Friday, August 01, 2008

5 Steps Towards Simple and Effective Project Estimation

Name: 5 Steps Towards Simple and Effective Project Estimation
Type: Process
Status: final
Version: 2008-07-31
Sources: my practice, Niels Malotaux (see,

Gist: Every once in a while we start projects, or are about to start one, and somebody asks "how long will it take? " (The better question would be "how long will it take to have benefit A and B?", but that's another story.) The following simple 5 step process provided sufficient precision while not being too time-consuming. Additional benefit of the process: A group of people did it, most commonly the group that as to work on it anyway.

Entry1: You need to have clear objectives.
Note: If you don't have clear objectives, you will notice in Step 4.

S1: Sit down - alone or better with one colleague - and break the work down to one or two dozens of task-chunks. List them.
* If it's a well-known problem go find someone who did it before!
* If it's a rather small project you can break it down to single tasks, but you don't have to. Roughly 10-25 list items.
* Best effort. Don't worry too much about forgetting things or about the uncertainty because you don't know every constraint.

S2: Distribute the list to the people who will work on the project or know enough about the work to be done. Ask for their best estimates for each chunk. Allow for adding items to the list.
* It's a good idea to limit the time for the estimations, especially if you have external staff that is paid by time and material.
* Don't go for ultimate precision, you won't achieve it anyway. Variances will average.
* You're much better off with an initial, not so precise estimate and early, constant calibration.

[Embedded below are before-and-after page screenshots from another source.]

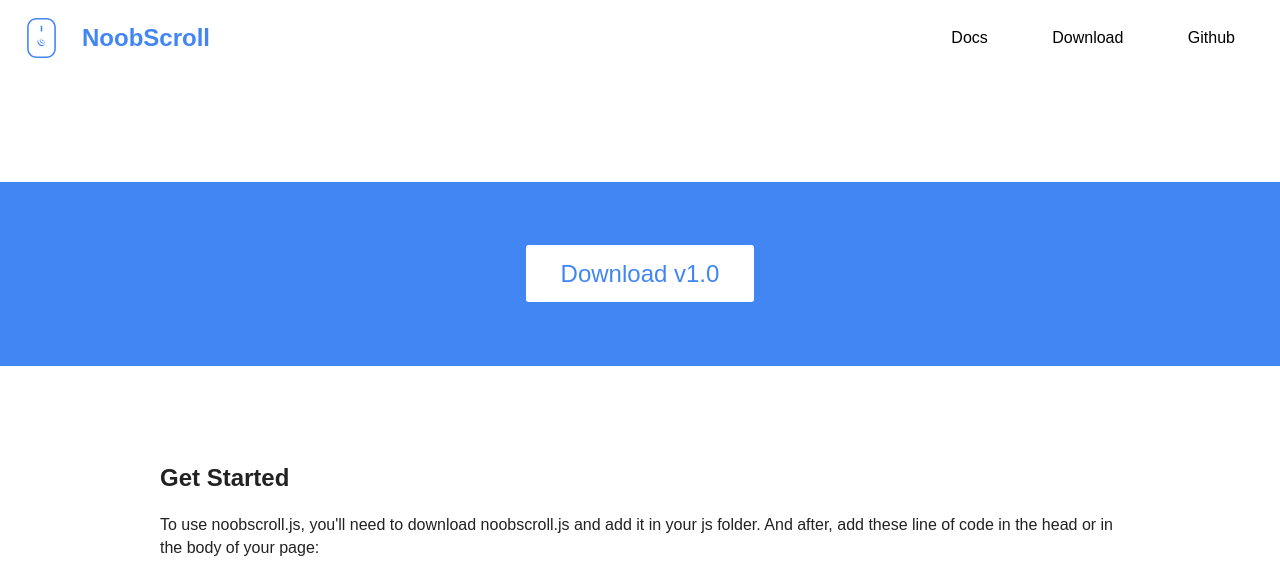
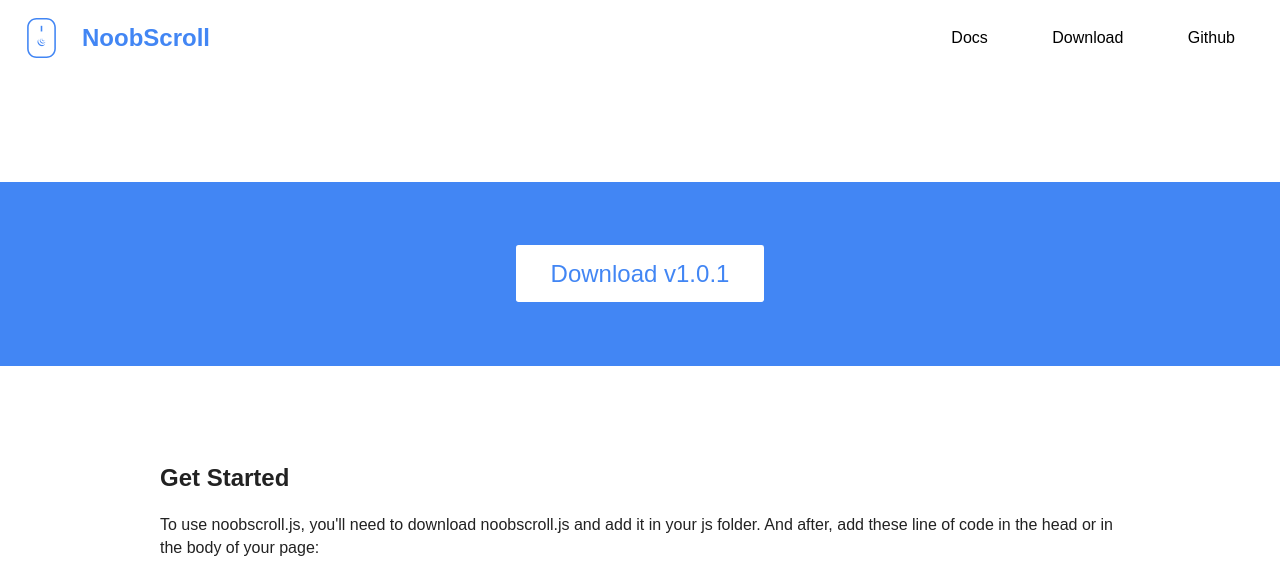
Before and after one commit to arguiot/NoobScroll, a Jekyll site: the page built from docs/index.html, in a window 1280 px wide and 900 px high, scrolled down 1172 px, cut to the strip 0-571 px from the top of the window. Built offline with Jekyll 4.4.1, drawn with Linux system fonts in a browser that asks for light colours; nearby versions of some CDN libraries.

Commit message:
Changed the version

```diff
--- a/docs/_config.yml
+++ b/docs/_config.yml
@@ -10,7 +10,7 @@ permalink:  pretty
 #baseurl:    ./
 
 # Custom variables
-version:    v1.0
+version:    v1.0.1
 cdn:        https://unpkg.com/noobscroll@latest/dist/noobscroll.min.js
 repo:       https://github.com/arguiot/NoobScroll
 download:   https://github.com/arguiot/NoobScroll/releases/download/v1.0.0/noobscroll.min.js
```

S3: See where estimates differ greatly. Discuss or further define the contents, not the estimates.
* Everyone's an expert here. It is not about right or wrong estimates, but about understanding the work to be done.
* In the original Delphi process there's an element of anonymity. I can't follow that advice, for the purpose of this process also is to build consensus.

S4: Iterate S2-3 until sufficient consensus is reached.
* Niels says, not more than one or two iterations are necessary.
* I say, it sometimes needs a dictator approach.
* Careful here, make sure to discuss the content of the work. Also helpful to further specify the objectives!

S5: Add up all task-chunk's estimates: that's how much work the project is.
Note: The single most useful approach to fitting the work in a tight schedule is to work hard to NOT do things that later will be superfluous.

Related Posts:
Earned Value Analysis for Feature-Burndown in Iterative Projects
Measuring and Estimating one's Velocity
Calculate Process Efficiency
Quantum Mechanics, Buddhism and Projects